Exercise brief
As the answer, give a copy of each line below that includes the word "expand".

━━━ Material shown

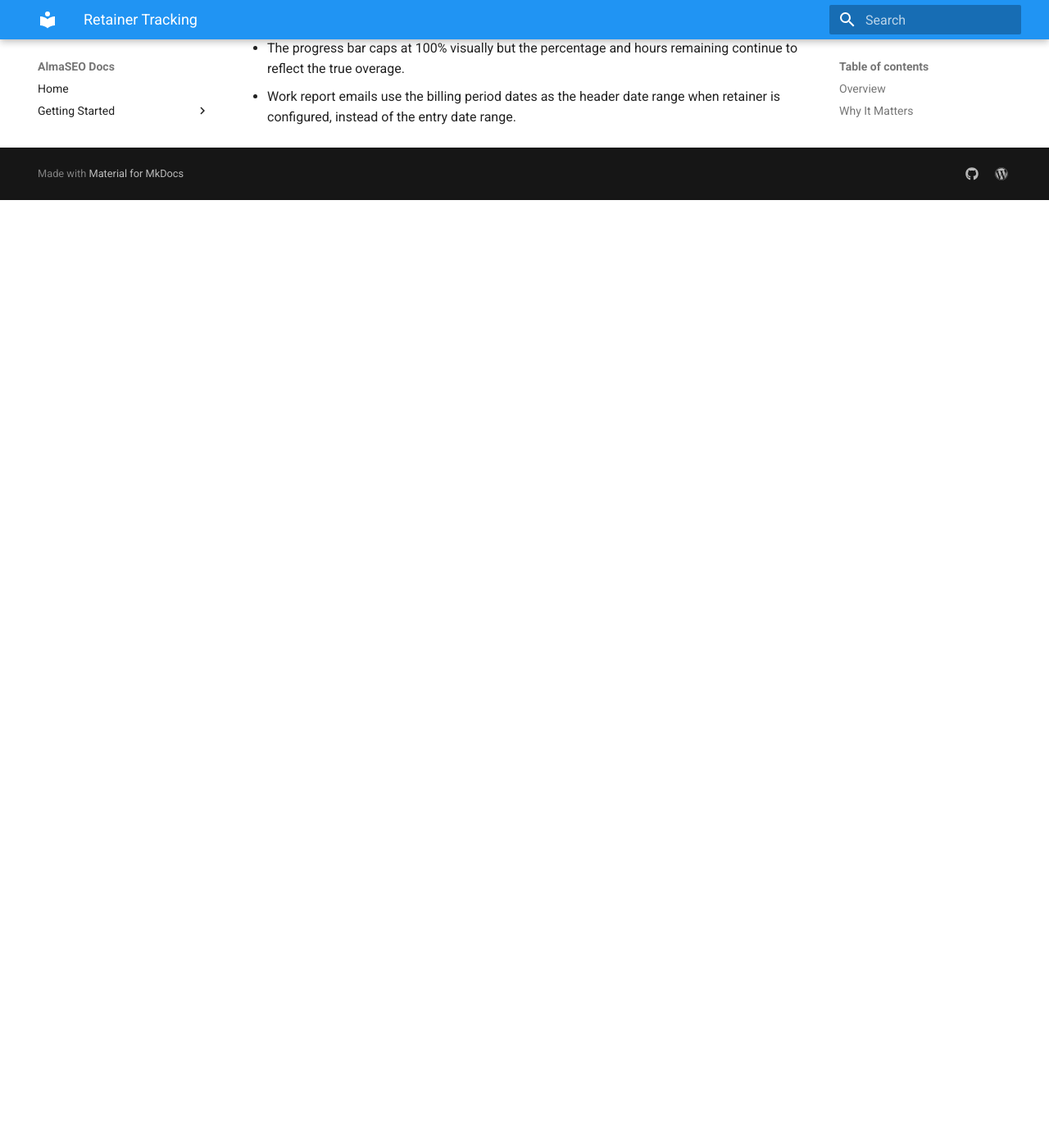
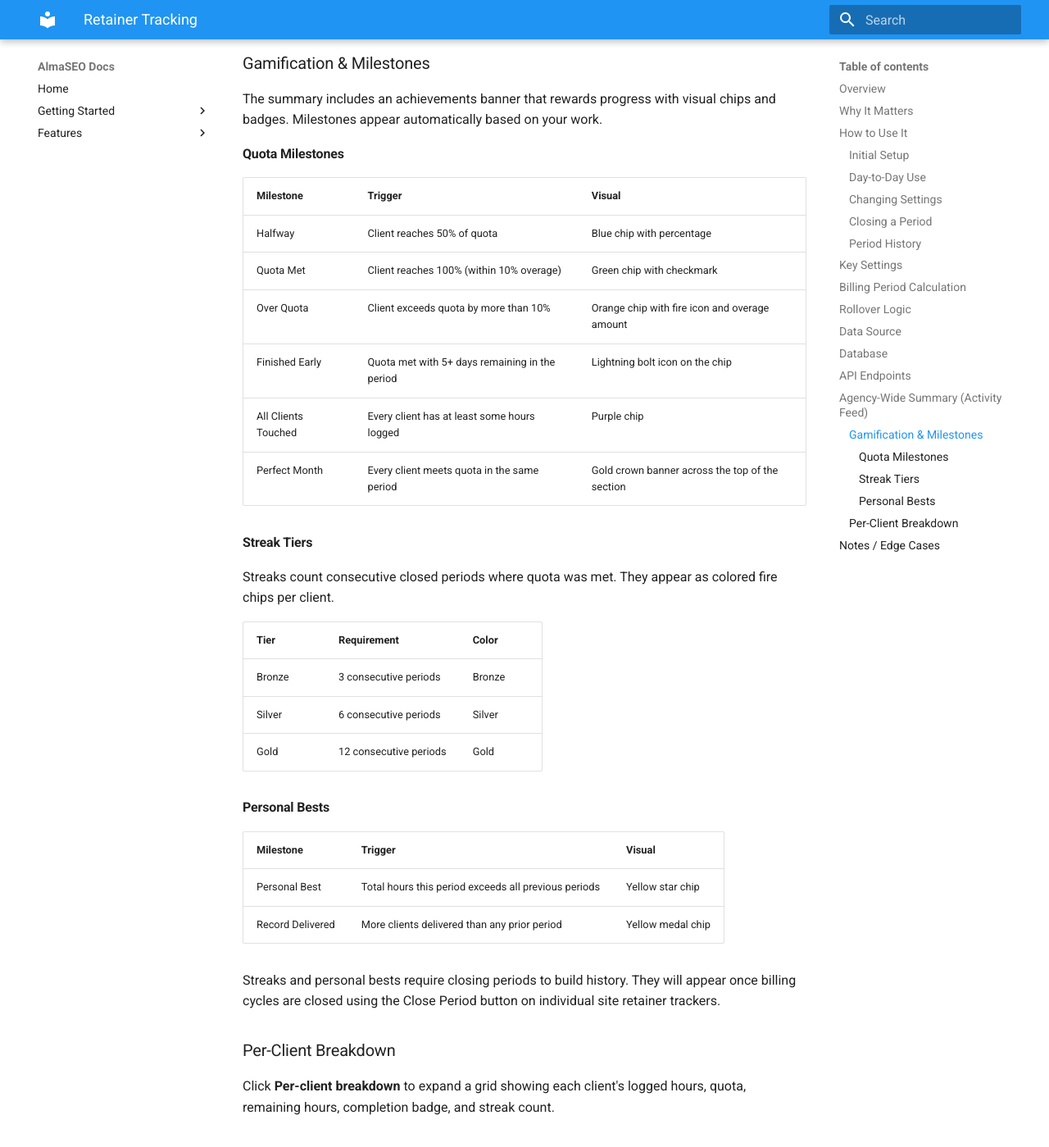
Before and after one commit to ilaos/myproject-docs, an MkDocs documentation site: the page built from docs/features/client-profile/retainer-tracking.md, in a window 1280 px wide and 1400 px high, scrolled down 3932 px. Shown: the whole window at 82% size. Built offline with MkDocs 1.6.1 and Material for MkDocs 9.7.7, drawn with Linux system fonts in a browser that asks for light colours; before the commit the page ends 4176 px from its top, so only the background shows below that; some of the changed text lies outside the part shown.

Commit message:
Add gamification milestones and agency-wide summary to retainer docs
- retainer-tracking.md: Added Agency-Wide Summary section with gamification
  tables (quota milestones, streak tiers, personal bests, per-client breakdown)
- activity-feed.md: Added retainer summary bar reference with link to
  retainer tracking docs

Co-Authored-By: Claude Opus 4.6 (1M context) <noreply@anthropic.com>

```diff
--- a/docs/features/client-profile/retainer-tracking.md
+++ b/docs/features/client-profile/retainer-tracking.md
@@ -108,6 +108,48 @@ Retainer hours are calculated from **manual work entries only** (category = `man
 | GET | `/api/retainer/status` | Get current period status, hours, pace, and history |
 | POST | `/api/retainer/close-period` | Close current period with rollover or write-off |
 
+## Agency-Wide Summary (Activity Feed)
+
+The cross-site **Activity Feed** page (`/activity-feed`) shows a combined retainer summary bar at the top, aggregating all clients with retainer tracking configured. It displays total budget, total hours logged, total remaining, client count, and a progress bar.
+
+### Gamification & Milestones
+
+The summary includes an achievements banner that rewards progress with visual chips and badges. Milestones appear automatically based on your work.
+
+#### Quota Milestones
+
+| Milestone | Trigger | Visual |
+|-----------|---------|--------|
+| Halfway | Client reaches 50% of quota | Blue chip with percentage |
+| Quota Met | Client reaches 100% (within 10% overage) | Green chip with checkmark |
+| Over Quota | Client exceeds quota by more than 10% | Orange chip with fire icon and overage amount |
+| Finished Early | Quota met with 5+ days remaining in the period | Lightning bolt icon on the chip |
+| All Clients Touched | Every client has at least some hours logged | Purple chip |
+| Perfect Month | Every client meets quota in the same period | Gold crown banner across the top of the section |
+
+#### Streak Tiers
+
+Streaks count consecutive closed periods where quota was met. They appear as colored fire chips per client.
+
+| Tier | Requirement | Color |
+|------|-------------|-------|
+| Bronze | 3 consecutive periods | Bronze |
+| Silver | 6 consecutive periods | Silver |
+| Gold | 12 consecutive periods | Gold |
+
+#### Personal Bests
+
+| Milestone | Trigger | Visual |
+|-----------|---------|--------|
+| Personal Best | Total hours this period exceeds all previous periods | Yellow star chip |
+| Record Delivered | More clients delivered than any prior period | Yellow medal chip |
+
+Streaks and personal bests require closing periods to build history. They will appear once billing cycles are closed using the Close Period button on individual site retainer trackers.
+
+### Per-Client Breakdown
+
+Click **Per-client breakdown** to expand a grid showing each client's logged hours, quota, remaining hours, completion badge, and streak count.
+
 ## Notes / Edge Cases
 
 - Retainer tracking is entirely optional. Sites without it configured see a setup card instead of the tracker.
```
Also changed, not shown: other parts of docs/features/client-profile/retainer-tracking.md (+1 -1 lines), docs/features/activity-feed.md (+3 -2 lines).
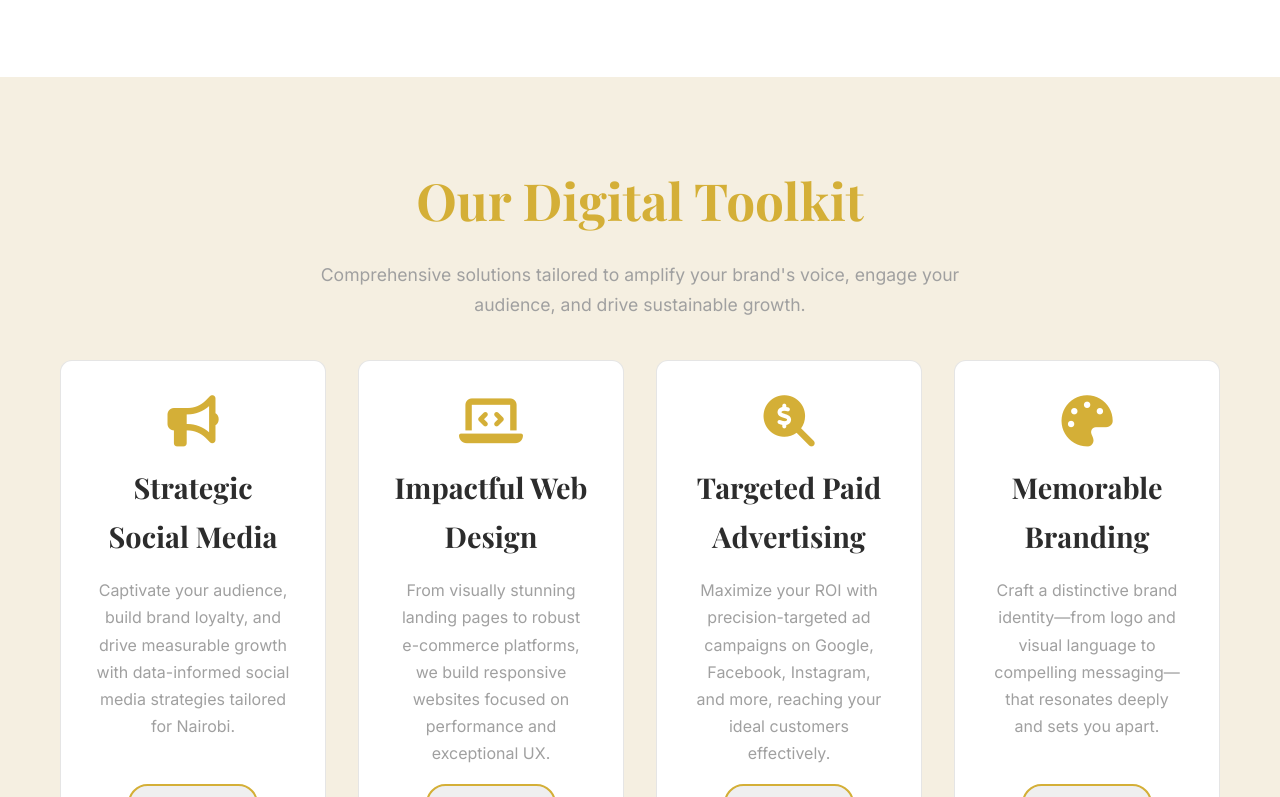
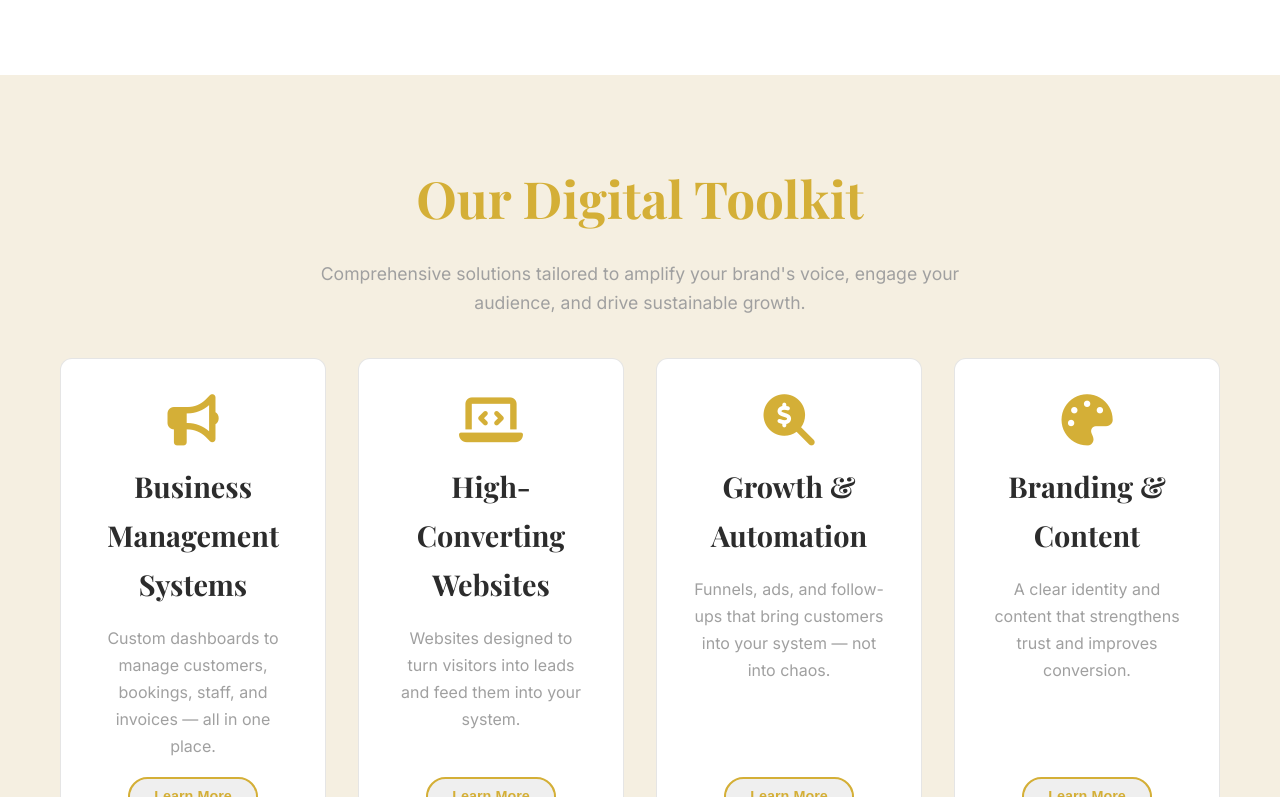
Before and after one commit to AbdiqafarHashi1/NairobipixelV2, a plain HTML site: page index.html in a window 1280 px wide. Shown: the part 2003-2800 px from the top of the page. Drawn offline with nearby package versions, Linux system fonts and the light colour scheme; no server answers.

Commit message:
Clean up duplicate copy mappings

```diff
--- a/index.html
+++ b/index.html
@@ -3,22 +3,22 @@
 <head>
   <meta charset="UTF-8" />
   <meta name="viewport" content="width=device-width, initial-scale=1.0" />
-  <title>NairobiPixel - Digital Innovation by Abdi Hashi | Nairobi</title>
-  <meta name="description" content="NairobiPixel, led by Abdi Hashi, crafts powerful digital experiences: web design, social media, and branding for ambitious Nairobi businesses. Let's elevate your online presence." />
-  <meta name="keywords" content="NairobiPixel, Abdi Hashi, Digital Marketing Nairobi, Web Design Kenya, Social Media Management Nairobi, Branding Services, SMMA Nairobi, Graphic Design Nairobi" />
+  <title>NairobiPixel | Business Systems &amp; Growth for Service Businesses</title>
+  <meta name="description" content="NairobiPixel builds customer acquisition and management systems for service businesses: websites, dashboards, automation, and marketing—working together as one system." />
+  <meta name="keywords" content="NairobiPixel, Abdi Hashi, Digital Marketing Nairobi, Web Design Kenya, Social Media Management Nairobi, Branding Services, SMMA Nairobi, Graphic Design Nairobi, business systems Nairobi, CRM Kenya, dashboards, automation, travel agency system, visa agency CRM" />
   <meta name="author" content="NairobiPixel - Abdi Hashi" />
   <meta name="robots" content="index, follow" />
 
   <meta property="og:image" content="https://YOUR_LIVE_DOMAIN/images/og-image-nairobipixel.png">
-  <meta property="og:title" content="NairobiPixel - Visionary Digital Services in Nairobi" />
-  <meta property="og:description" content="Innovative branding, web design, and social media strategies to make your Nairobi business stand out. Partner with NairobiPixel." />
+  <meta property="og:title" content="NairobiPixel | Business Systems &amp; Growth for Service Businesses" />
+  <meta property="og:description" content="NairobiPixel builds customer acquisition and management systems for service businesses: websites, dashboards, automation, and marketing—working together as one system." />
   <meta property="og:url" content="https://YOUR_LIVE_DOMAIN/" />
   <meta property="og:type" content="website" />
   <meta property="og:site_name" content="NairobiPixel" />
 
   <meta name="twitter:card" content="summary_large_image" />
-  <meta name="twitter:title" content="NairobiPixel - Elevating Nairobi Brands Online" />
-  <meta name="twitter:description" content="Expert web design, branding, and social media marketing in Nairobi. Let NairobiPixel transform your digital footprint." />
+  <meta name="twitter:title" content="NairobiPixel | Business Systems &amp; Growth for Service Businesses" />
+  <meta name="twitter:description" content="NairobiPixel builds customer acquisition and management systems for service businesses: websites, dashboards, automation, and marketing—working together as one system." />
   <meta name="twitter:image" content="https://YOUR_LIVE_DOMAIN/images/twitter-card-nairobipixel.png" />
   <link rel="icon" type="image/png" sizes="32x32" href="./images/favicon-32x32.png">
   <link rel="icon" type="image/png" sizes="16x16" href="./images/favicon-16x16.png">
@@ -478,10 +478,10 @@
   <section class="hero" id="hero">
     <div class="container">
       <h1>
-        <span class="highlight-word">Crafting</span> <span class="highlight-word">Digital</span> <span class="highlight-word gold">Presence</span><br>with Precision &amp; Passion
+        <span class="highlight-word">We</span> <span class="highlight-word">build</span> <span class="highlight-word gold">systems</span><br>that help service businesses get more customers — and manage them effortlessly.
       </h1>
-      <p class="subtitle">Web, Social, and Branding Services for Nairobi’s Ambitious Businesses. Let's build something remarkable together.</p>
-      <a href="#contact" class="cta-button">Get Your Free Proposal <i class="fas fa-arrow-right"></i></a>
+      <p class="subtitle">Websites, automation, dashboards, and marketing — combined into one clear business system.</p>
+      <a href="#contact" class="cta-button">Book a Free Demo <i class="fas fa-arrow-right"></i></a>
     </div>
     <a href="#work" class="scroll-down-arrow" aria-label="Scroll to Our Work"><i class="fas fa-chevron-down"></i></a>
   </section>
@@ -584,8 +584,8 @@
     <div class="container">
       <div class="founder-content">
         <h2 class="gold" style="margin-bottom: 1.5rem;">Meet Abdi Hashi</h2>
-        <p>Hi, I'm Abdi Hashi, the founder and creative lead at <strong>NairobiPixel</strong>. My passion is empowering Nairobi's vibrant businesses—from innovative startups and cozy cafés to real estate developers and bespoke interior designers—to achieve their digital ambitions.</p>
-        <p>I believe in a collaborative approach, working closely with you to understand your unique vision and challenges. Whether you need a stunning website that converts, compelling social media visuals that engage, or a bold rebrand that resonates, NairobiPixel delivers with precision, creativity, and a deep understanding of the local market.</p>
+        <p>Hi, I'm Abdi Hashi, the founder and creative lead at <strong>NairobiPixel</strong>. I help service businesses build systems that attract and manage customers—conversion-focused websites, automation, and dashboards that keep work moving.</p>
+        <p>Because I live and work in Nairobi, I understand how local customers search, buy, and follow up. We'll collaborate closely to map your process, then deliver a system your team can run confidently.</p>
         <a href="#contact" class="cta-button">Let's Create Together <i class="fas fa-pen-nib"></i></a>
       </div>
     </div>
@@ -600,26 +600,26 @@
       <div class="card-grid services-grid">
         <div class="card service-item animate-pop-in" data-delay="200">
           <i class="fas fa-bullhorn service-icon" aria-hidden="true"></i>
-          <h3>Strategic Social Media</h3>
-          <p>Captivate your audience, build brand loyalty, and drive measurable growth with data-informed social media strategies tailored for Nairobi.</p>
+          <h3>Business Management Systems</h3>
+          <p>Custom dashboards to manage customers, bookings, staff, and invoices — all in one place.</p>
           <button class="view-project-btn expand-btn" onclick="openServiceModal('Strategic Social Media')" aria-label="Learn more about Social Media Management">Learn More</button>
         </div>
         <div class="card service-item animate-pop-in" data-delay="300">
           <i class="fas fa-laptop-code service-icon" aria-hidden="true"></i>
-          <h3>Impactful Web Design</h3>
-          <p>From visually stunning landing pages to robust e-commerce platforms, we build responsive websites focused on performance and exceptional UX.</p>
+          <h3>High-Converting Websites</h3>
+          <p>Websites designed to turn visitors into leads and feed them into your system.</p>
           <button class="view-project-btn expand-btn" onclick="openServiceModal('Impactful Web Design')" aria-label="Learn more about Website Development">Learn More</button>
         </div>
         <div class="card service-item animate-pop-in" data-delay="400">
           <i class="fas fa-search-dollar service-icon" aria-hidden="true"></i>
-          <h3>Targeted Paid Advertising</h3>
-          <p>Maximize your ROI with precision-targeted ad campaigns on Google, Facebook, Instagram, and more, reaching your ideal customers effectively.</p>
+          <h3>Growth &amp; Automation</h3>
+          <p>Funnels, ads, and follow-ups that bring customers into your system — not into chaos.</p>
           <button class="view-project-btn expand-btn" onclick="openServiceModal('Targeted Paid Advertising')" aria-label="Learn more about Paid Advertising">Learn More</button>
         </div>
         <div class="card service-item animate-pop-in" data-delay="500">
           <i class="fas fa-palette service-icon" aria-hidden="true"></i>
-          <h3>Memorable Branding</h3>
-          <p>Craft a distinctive brand identity—from logo and visual language to compelling messaging—that resonates deeply and sets you apart.</p>
+          <h3>Branding &amp; Content</h3>
+          <p>A clear identity and content that strengthens trust and improves conversion.</p>
           <button class="view-project-btn expand-btn" onclick="openServiceModal('Memorable Branding')" aria-label="Learn more about Branding">Learn More</button>
         </div>
       </div>
@@ -661,7 +661,7 @@
     <div class="container">
       <h2 class="gold animate-pop-in">Tailored Growth Packages</h2>
        <p style="text-align:center; max-width: 700px; margin: -1.5rem auto 2rem; color: var(--color-dark-text-muted);" class="animate-fade-in-up" data-delay="100">
-        Transparent pricing designed to fit your unique needs and budget. Let's find the perfect plan to elevate your Nairobi business.
+        Transparent packages to launch and scale your acquisition and management system. Let's find the right fit for your Nairobi business.
       </p>
       <div class="currency-toggle-container animate-fade-in-up" data-delay="150">
         <label for="currencyToggle">Currency:</label>
@@ -757,7 +757,7 @@
     <div class="container">
       <h2 class="gold">Why <span style="font-family: var(--font-display); color: var(--color-primary-gold);">NairobiPixel</span>?</h2>
       <p style="text-align: center; max-width: 750px; margin: -1.5rem auto 2.5rem; font-size: 1.15rem;" class="animate-fade-in-up" data-delay="100">
-        We don't just build websites or manage social media; we build partnerships. We're dedicated to understanding your unique business needs and crafting digital solutions that deliver tangible results for your Nairobi enterprise. Our approach is rooted in:
+        We don’t just build websites or run campaigns — we systemize growth. We map how your business works, then align every digital piece to it. Our approach is rooted in:
       </p>
       <div class="card-grid why-choose-us-grid">
           <div class="card animate-pop-in" data-delay="200">
@@ -1141,17 +1141,58 @@
   const serviceModalList = document.getElementById('serviceModalList');
   let previousActiveElementService = { el: null };
   const serviceDetailsContentFull = {
-      'Strategic Social Media': { description: 'Amplify your brand and foster genuine connections. Our social media strategies are designed to:', items: ['Develop platform-specific content that resonates with your Nairobi audience.','Implement targeted engagement strategies to boost interaction and loyalty.','Track performance meticulously, providing clear insights for growth.','Execute growth plans to expand your reach and impact effectively.'] },
-      'Impactful Web Design': { description: 'Your website is your digital storefront. We build high-performing, visually stunning sites that:', items: ['Feature responsive designs, ensuring a flawless experience on all devices.','Integrate e-commerce solutions to drive online sales seamlessly.','Are built with SEO best practices from the ground up for better visibility.','Offer custom development for unique functionalities tailored to your needs.'] },
-      'Targeted Paid Advertising': { description: 'Achieve measurable results and maximize your ROI through data-driven ad campaigns. We focus on:', items: ['Strategic Facebook & Instagram Ads targeting your ideal customers in Kenya.','Effective Google Ads (Search & Display) to capture high-intent leads.','Continuous A/B testing and optimization for peak campaign performance.','Robust conversion tracking to measure success and inform strategy.'] },
-      'Memorable Branding': { description: 'Build a memorable and cohesive brand identity that sets you apart in the bustling Nairobi market. Our services include:', items: ['Creative logo design and defining a compelling color palette.','Developing a distinct brand voice and impactful messaging.','Designing professional business cards and marketing collateral.','Establishing clear visual brand guidelines for consistency across all platforms.'] }
+    'Strategic Social Media': {
+      title: 'Business Management Systems',
+      description: 'Replace WhatsApp and Excel chaos with one dashboard built around how your team actually works.',
+      items: [
+        'Customer database & profiles',
+        'Booking/inquiry tracking',
+        'Status tracking (e.g., application stages)',
+        'Invoice & payment records',
+        'Staff accounts & accountability',
+        'Reporting/exports (optional)',
+      ],
+    },
+    'Impactful Web Design': {
+      title: 'High-Converting Websites',
+      description: 'Conversion-first sites that plug directly into your system.',
+      items: [
+        'Conversion-focused layout',
+        'WhatsApp + forms integrated',
+        'Analytics/Pixel setup',
+        'SEO foundations',
+        'Fast + mobile-first',
+      ],
+    },
+    'Targeted Paid Advertising': {
+      title: 'Growth & Automation',
+      description: 'Growth systems to capture, nurture, and measure leads.',
+      items: [
+        'Lead funnels & landing pages',
+        'Follow-up automation (do not overpromise; keep wording general)',
+        'Retargeting strategy',
+        'Performance reporting',
+        'Ads management setup (Meta/Google optional)',
+      ],
+    },
+    'Memorable Branding': {
+      title: 'Branding & Content',
+      description: 'Brand clarity that boosts trust and conversion.',
+      items: [
+        'Messaging & positioning',
+        'Visual identity refresh',
+        'Content templates',
+        'Brand consistency system',
+        'Social content structure',
+      ],
+    },
   };
 
   function openServiceModal(serviceName) {
     const details = serviceDetailsContentFull[serviceName];
     if (details) {
-        serviceModalTitle.textContent = serviceName;
-        serviceModalDescription.textContent = details.description;
+        serviceModalTitle.textContent = details.title || serviceName;
+        serviceModalDescription.textContent = details.description || '';
         serviceModalList.innerHTML = details.items.map(item => `<li>${item}</li>`).join('');
         openModal(serviceModalElement, previousActiveElementService, serviceModalDialog);
     }
```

━━━━━━

Output for this exercise
+Click **Per-client breakdown** to expand a grid showing each client's logged hours, quota, remaining hours, completion badge, and streak count.
           <button class="view-project-btn expand-btn" onclick="openServiceModal('Strategic Social Media')" aria-label="Learn more about Social Media Management">Learn More</button>
           <button class="view-project-btn expand-btn" onclick="openServiceModal('Impactful Web Design')" aria-label="Learn more about Website Development">Learn More</button>
           <button class="view-project-btn expand-btn" onclick="openServiceModal('Targeted Paid Advertising')" aria-label="Learn more about Paid Advertising">Learn More</button>
           <button class="view-project-btn expand-btn" onclick="openServiceModal('Memorable Branding')" aria-label="Learn more about Branding">Learn More</button>
-      'Strategic Social Media': { description: 'Amplify your brand and foster genuine connections. Our social media strategies are designed to:', items: ['Develop platform-specific content that resonates with your Nairobi audience.','Implement targeted engagement strategies to boost interaction and loyalty.','Track performance meticulously, providing clear insights for growth.','Execute growth plans to expand your reach and impact effectively.'] },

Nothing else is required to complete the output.